WHAT IS NEEDED - With the string "class" as the filter, copy each matching line from the records.

Items from a data source
__________
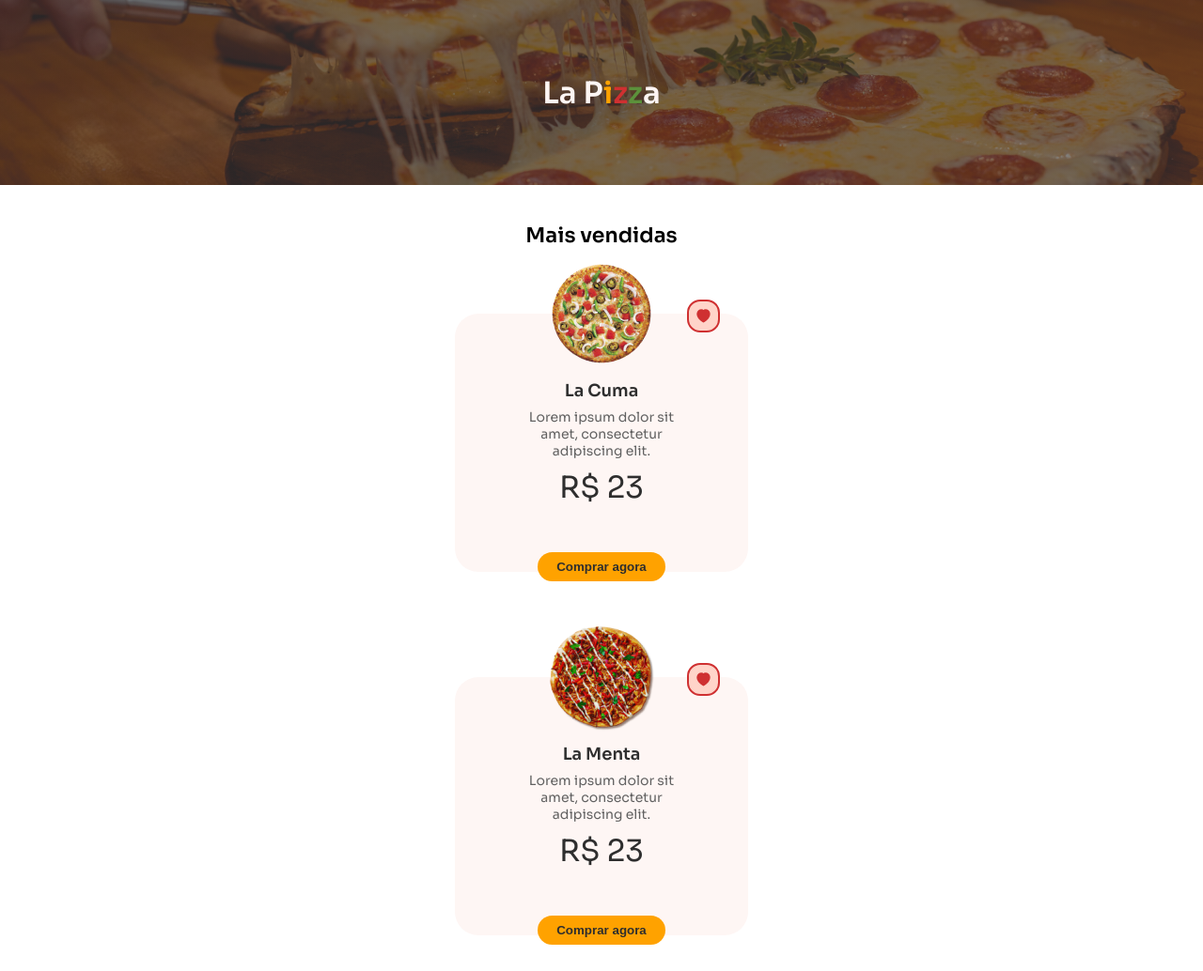
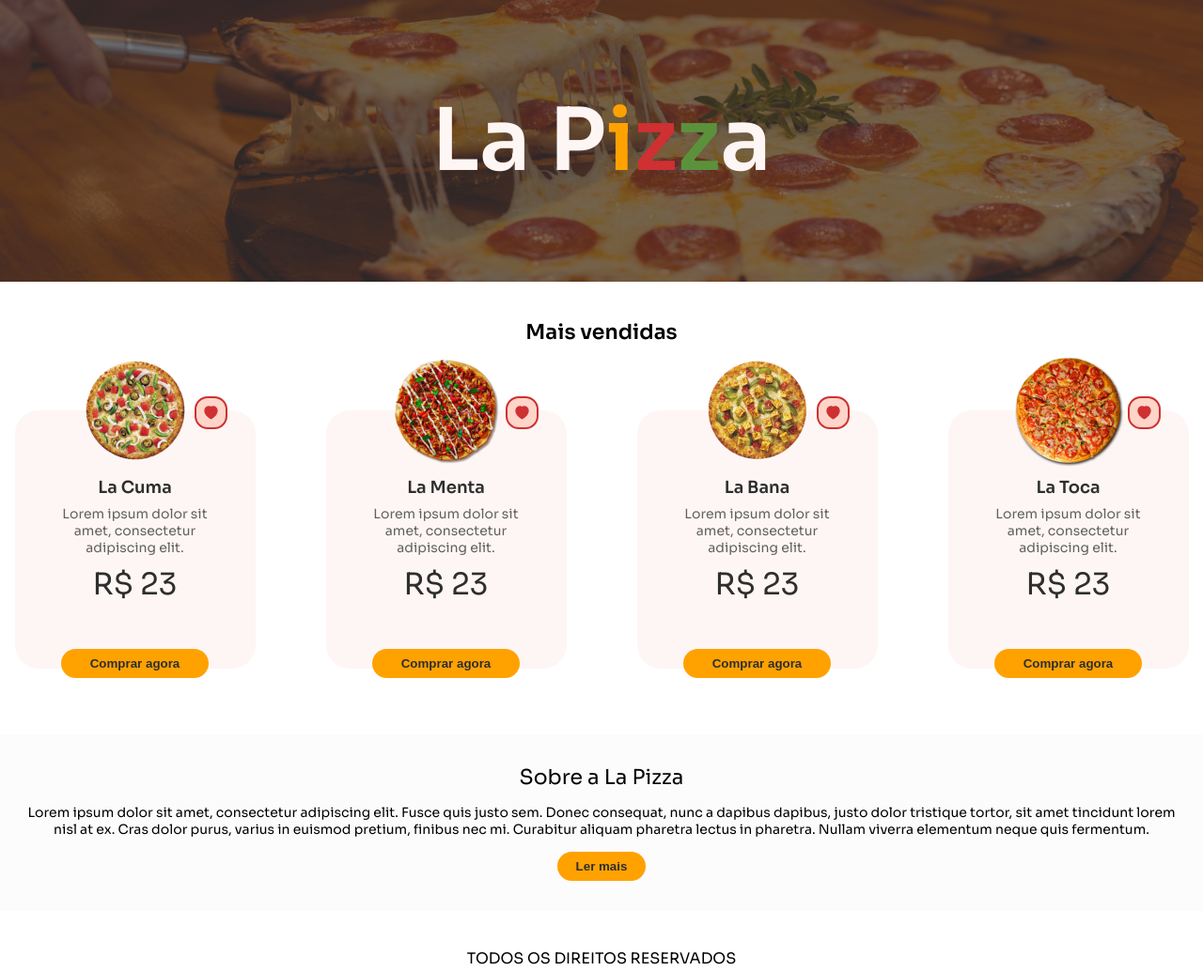
Before and after one commit to mirladuarty/desafio-codelandia-la-pizza, a plain HTML site: page index.html in a window 1280 px wide. Shown: the top 1034 px of the page at 94% size. Drawn offline with Linux system fonts and the light colour scheme.

Commit message:
start add  media queries

```diff
--- a/style.css
+++ b/style.css
@@ -9,6 +9,7 @@
 :root {
     --clr-green: #5C913B;
     --clr-pink: #FEF6F4;
+    --clr-light-pink: #FCFCFC;
     --clr-yellow: #FFA200;
     --clr-red: #CF3031;
     --clr-white: #FEF6F4;
@@ -148,7 +149,7 @@ p, h4 {
 .about {
     padding: 32px 24px;
     width: 100%;
-    background: #FCFCFC;
+    background: var(--clr-light-pink);
 }
 
 .about > .content {
@@ -180,13 +181,38 @@ p, h4 {
     padding: 8px 20px;
     border: transparent;
 
-    color: #2E2E2E;
+    color: var(--clr-dark-gray);
 
     font-weight: 600;
-
 }
 
 footer {
     min-height: 63px;
     width: 100%;
 }
+
+@media (min-width: 768px) {
+
+    header {
+        height: 300px;
+    }
+
+    header h1 {
+        font-size: 92px;
+    }
+
+    .container-pizzas {
+        grid: repeat(auto-fit, minmax(250px, 275px)) / repeat(auto-fit, minmax(250px, 256px));
+        gap: 75px;
+        place-content: center;
+    }
+
+    .card-pizza {
+        width: 256px;
+        height: 275px;
+    }
+
+    .card-pizza button {
+        width: 157px;
+    }
+}
```
Also changed, not shown: index.html (line endings or trailing spaces).
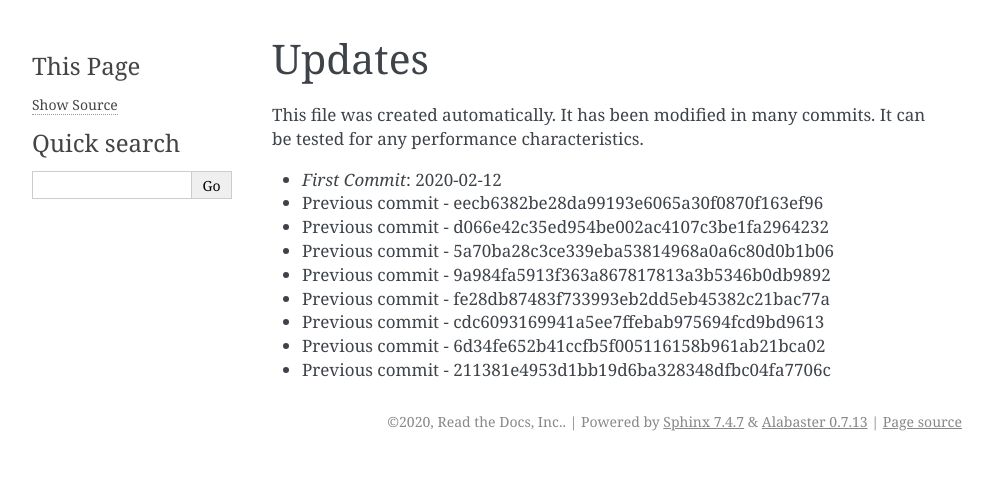
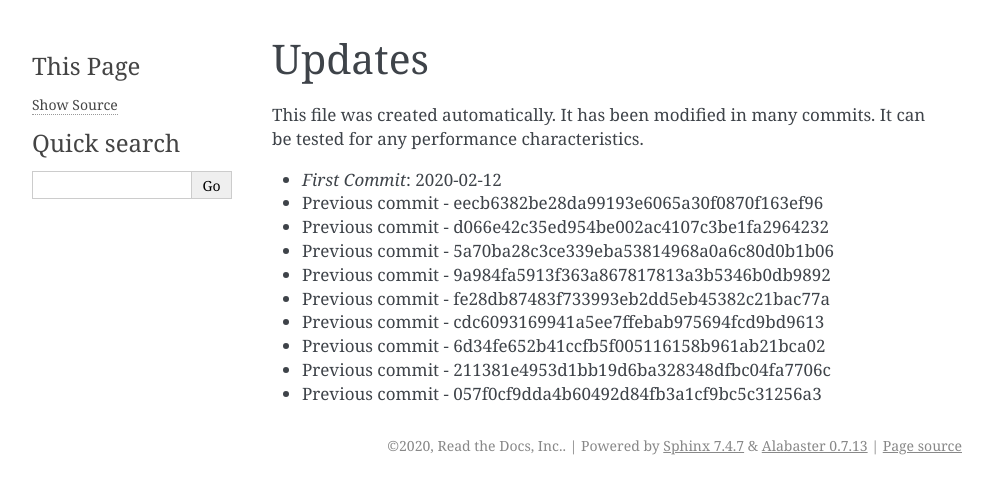
Before and after one commit to readthedocs/rtd-git-stresstest, a Sphinx documentation site: the page built from docs/updates.rst, in a window 1280 px wide. Shown: the top 494 px of the page, without its empty margins (148-1140 px from the left). Built offline with Sphinx 7.4.7, drawn with Linux system fonts in a browser that asks for light colours.

Commit message:
Generating commit from previous: 057f0cf9dda4b60492d84fb3a1cf9bc5c31256a3

```diff
--- a/docs/updates.rst
+++ b/docs/updates.rst
@@ -14,3 +14,4 @@ It can be tested for any performance characteristics.
 * Previous commit - cdc6093169941a5ee7ffebab975694fcd9bd9613
 * Previous commit - 6d34fe652b41ccfb5f005116158b961ab21bca02
 * Previous commit - 211381e4953d1bb19d6ba328348dfbc04fa7706c
+* Previous commit - 057f0cf9dda4b60492d84fb3a1cf9bc5c31256a3
```
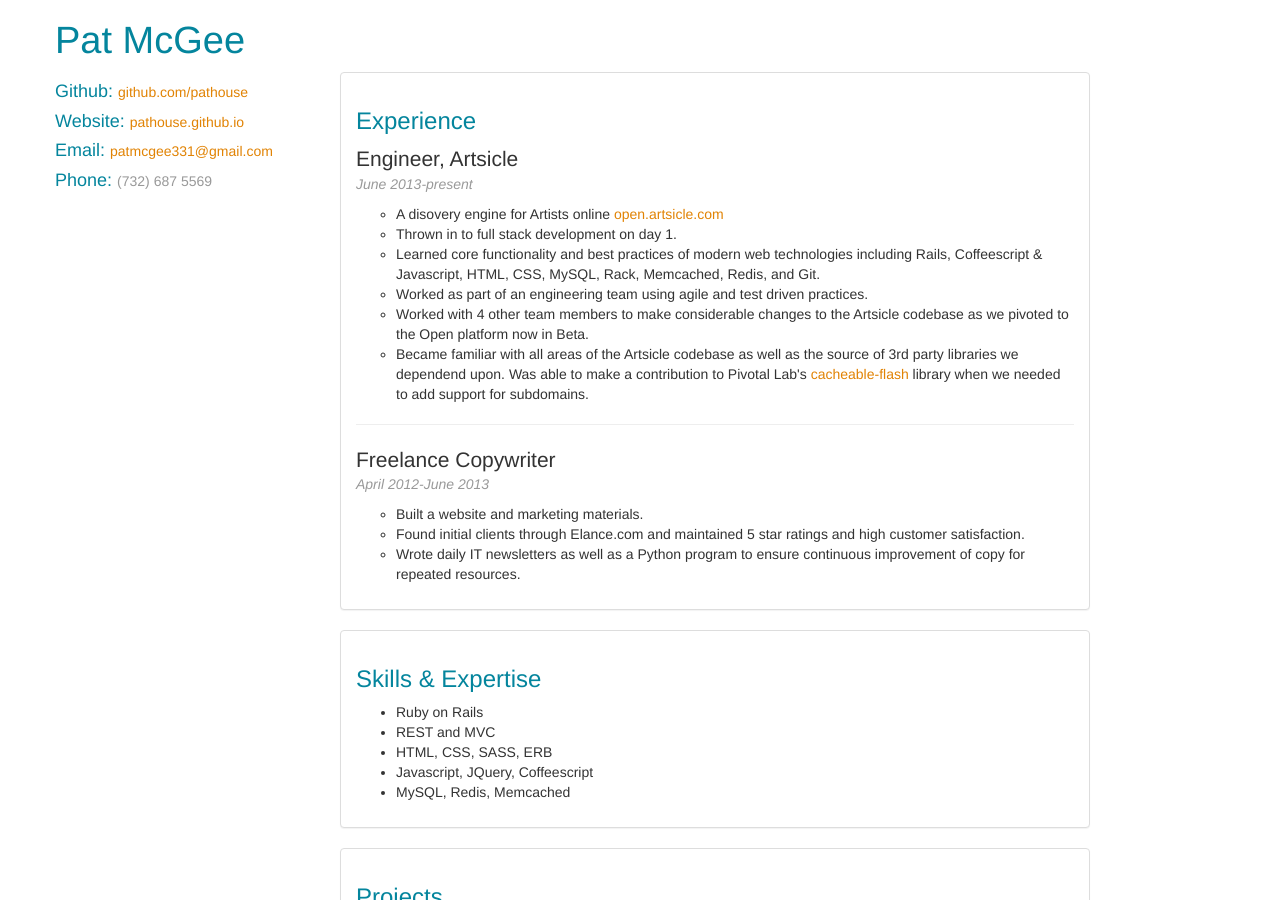
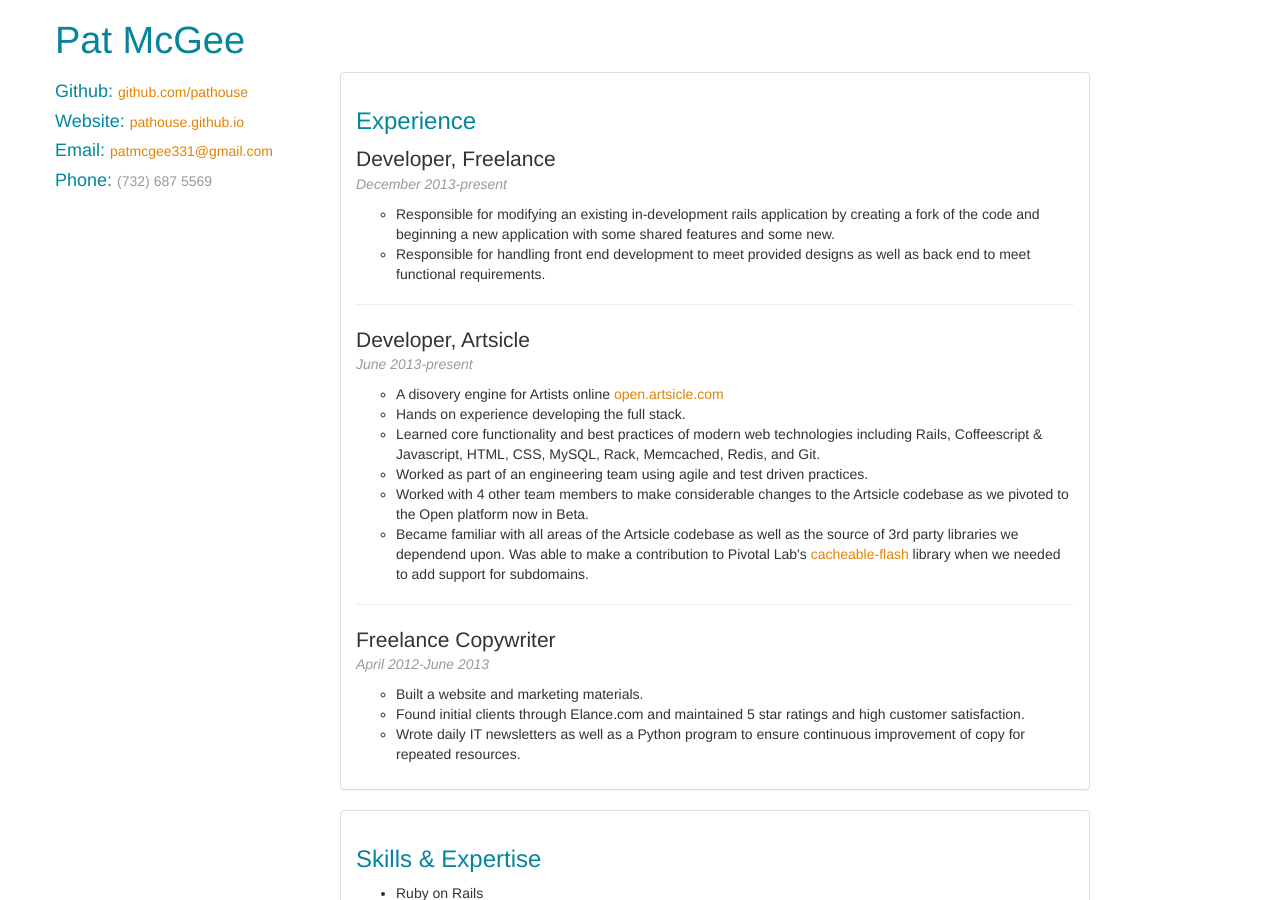
Before and after one commit to pathouse/pathouse.github.io, a Jekyll site: the page built from resume/index.html, in a window 1280 px wide and 900 px high. Built offline with Jekyll 4.4.1, drawn with Linux system fonts in a browser that asks for light colours.

Commit message:
more res

```diff
--- a/resume/index.html
+++ b/resume/index.html
@@ -30,12 +30,25 @@ desc: ''
             <ul class="list-unstyled">
               <li>
                 <p>
-                  <span class="lead">Engineer, Artsicle</span><br/>
+                  <span class="lead">Developer, Freelance</span><br/>
+                  <span class="text-muted"><em>December 2013-present</em></span>
+                </p>
+                <ul>
+                  <li>Responsible for modifying an existing in-development rails application by creating a fork of the code and beginning a new application with some shared features and some new.</li>
+                  <li>Responsible for handling front end development to meet provided designs as well as back end to meet functional requirements.</li>
+                </ul>
+              </li>
+            </ul>
+            <hr/>
+            <ul class="list-unstyled">
+              <li>
+                <p>
+                  <span class="lead">Developer, Artsicle</span><br/>
                   <span class="text-muted"><em>June 2013-present</em></span>
                 </p>
                 <ul>
                   <li> A disovery engine for Artists online <a href="http://open.artsicle.com">open.artsicle.com</a></li>
-                  <li>Thrown in to full stack development on day 1.</li>
+                  <li>Hands on experience developing the full stack.</li>
                   <li>Learned core functionality and best practices of modern web technologies including Rails,
                          Coffeescript & Javascript, HTML, CSS, MySQL, Rack, Memcached, Redis, and Git.</li>
                   <li>Worked as part of an engineering team using agile and test driven practices.</li>
```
__________
ANSWER SPACE -
             <ul class="list-unstyled">
-                  <span class="lead">Engineer, Artsicle</span><br/>
+                  <span class="lead">Developer, Freelance</span><br/>
+                  <span class="text-muted"><em>December 2013-present</em></span>
+            <ul class="list-unstyled">
+                  <span class="lead">Developer, Artsicle</span><br/>
                   <span class="text-muted"><em>June 2013-present</em></span>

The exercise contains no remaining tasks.